WORK INSTRUCTION
Scan the entries for the word "Mexico". Every line that has it should be copied.

Stored entries
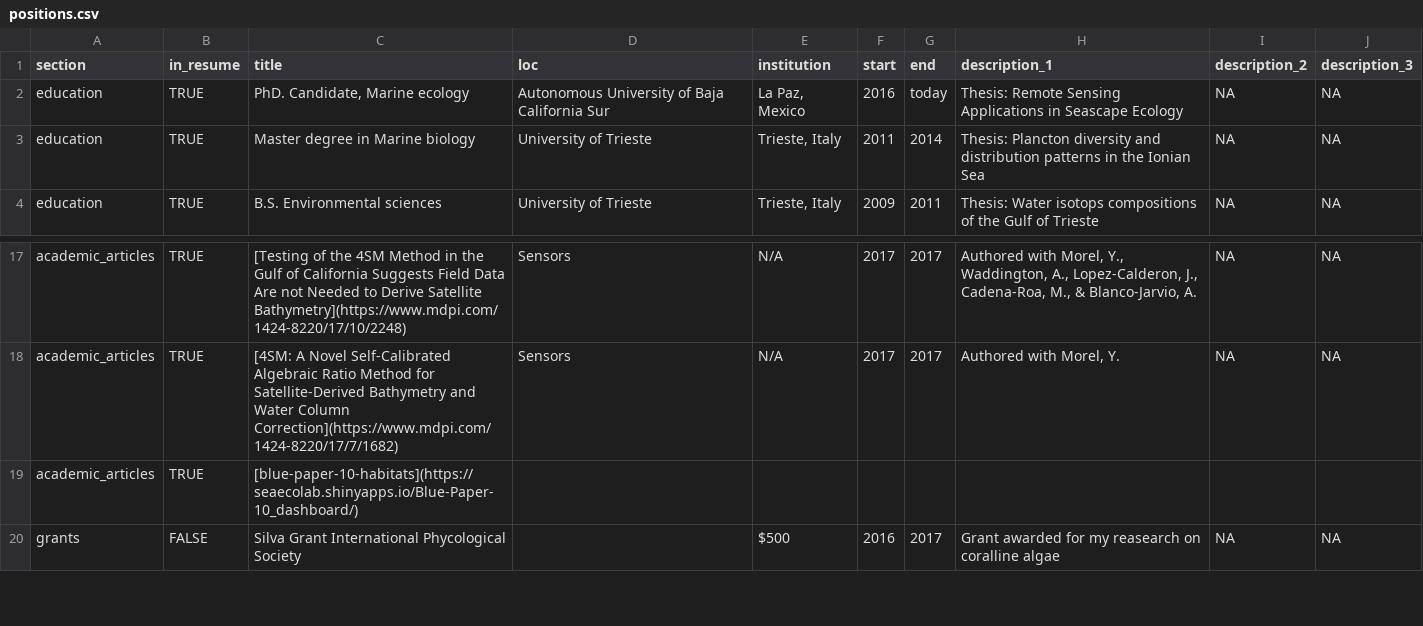
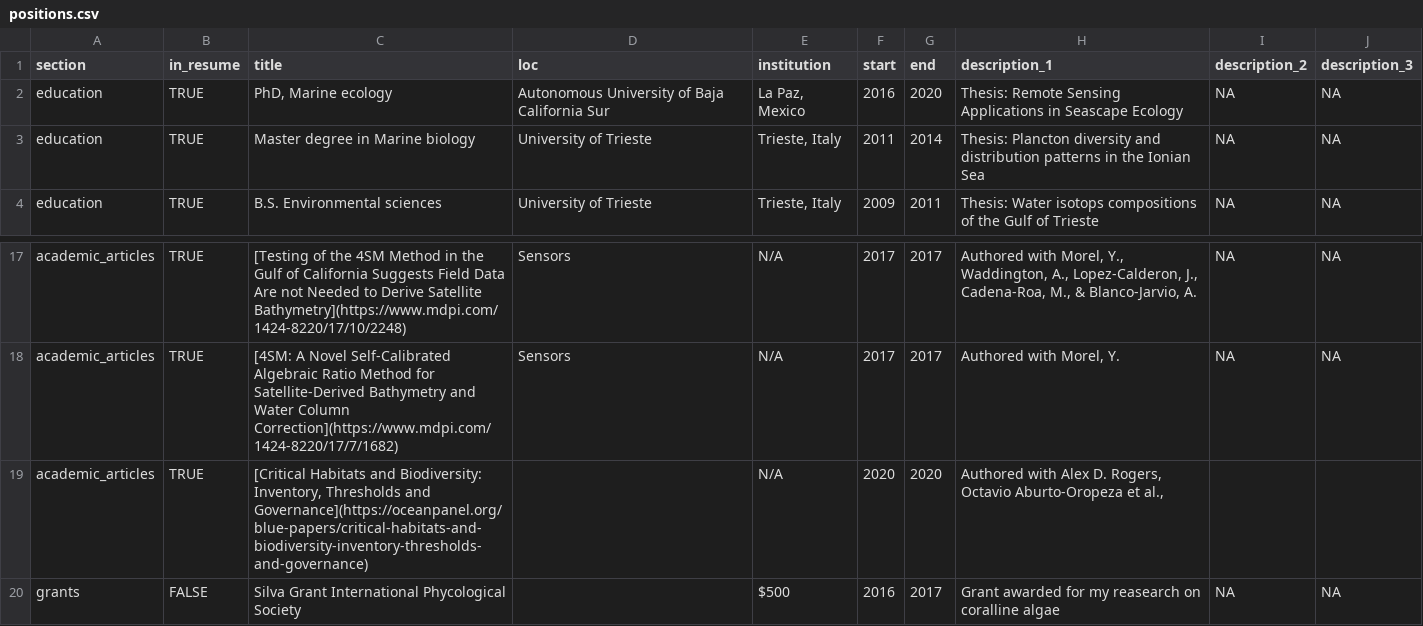
Before and after one commit to Fabbiologia/cv, a CSV file: positions.csv, drawn as a sheet; only a part is shown, gaps mark what is left out.

```diff
--- a/positions.csv
+++ b/positions.csv
@@ -1,3 +1,3 @@
 section,in_resume,title,loc,institution,start,end,description_1,description_2,description_3
-education,TRUE,"PhD. Candidate, Marine ecology",Autonomous University of Baja California Sur,"La Paz, Mexico",2016,today,Thesis: Remote Sensing Applications in Seascape Ecology,NA,NA
+education,TRUE,"PhD, Marine ecology",Autonomous University of Baja California Sur,"La Paz, Mexico",2016,2020,Thesis: Remote Sensing Applications in Seascape Ecology,NA,NA
 education,TRUE,Master degree in Marine biology,University of Trieste,"Trieste, Italy",2011,2014,Thesis: Plancton diversity and distribution patterns in the Ionian Sea,NA,NA
@@ -18,3 +18,3 @@ academic_articles,TRUE,[Testing of the 4SM Method in the Gulf of California Sugg
 academic_articles,TRUE,[4SM: A Novel Self-Calibrated Algebraic Ratio Method for Satellite-Derived Bathymetry and Water Column Correction](https://www.mdpi.com/1424-8220/17/7/1682),Sensors,N/A,2017,2017,"Authored with Morel, Y.",NA,NA
-academic_articles,TRUE,[blue-paper-10-habitats](https://seaecolab.shinyapps.io/Blue-Paper-10_dashboard/),,,,,,,
+academic_articles,TRUE,"[Critical Habitats and Biodiversity: Inventory, Thresholds and Governance](https://oceanpanel.org/blue-papers/critical-habitats-and-biodiversity-inventory-thresholds-and-governance)",,N/A,2020,2020,"Authored with Alex D. Rogers, Octavio Aburto-Oropeza et al.,",,
 grants,FALSE,Silva Grant International Phycological Society,,$500 ,2016,2017,Grant awarded for my reasearch on coralline algae,NA,NA
```
Also changed, not shown: 4 other files.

SOLUTION TO THE PROBLEM
-education,TRUE,"PhD. Candidate, Marine ecology",Autonomous University of Baja California Sur,"La Paz, Mexico",2016,today,Thesis: Remote Sensing Applications in Seascape Ecology,NA,NA
+education,TRUE,"PhD, Marine ecology",Autonomous University of Baja California Sur,"La Paz, Mexico",2016,2020,Thesis: Remote Sensing Applications in Seascape Ecology,NA,NA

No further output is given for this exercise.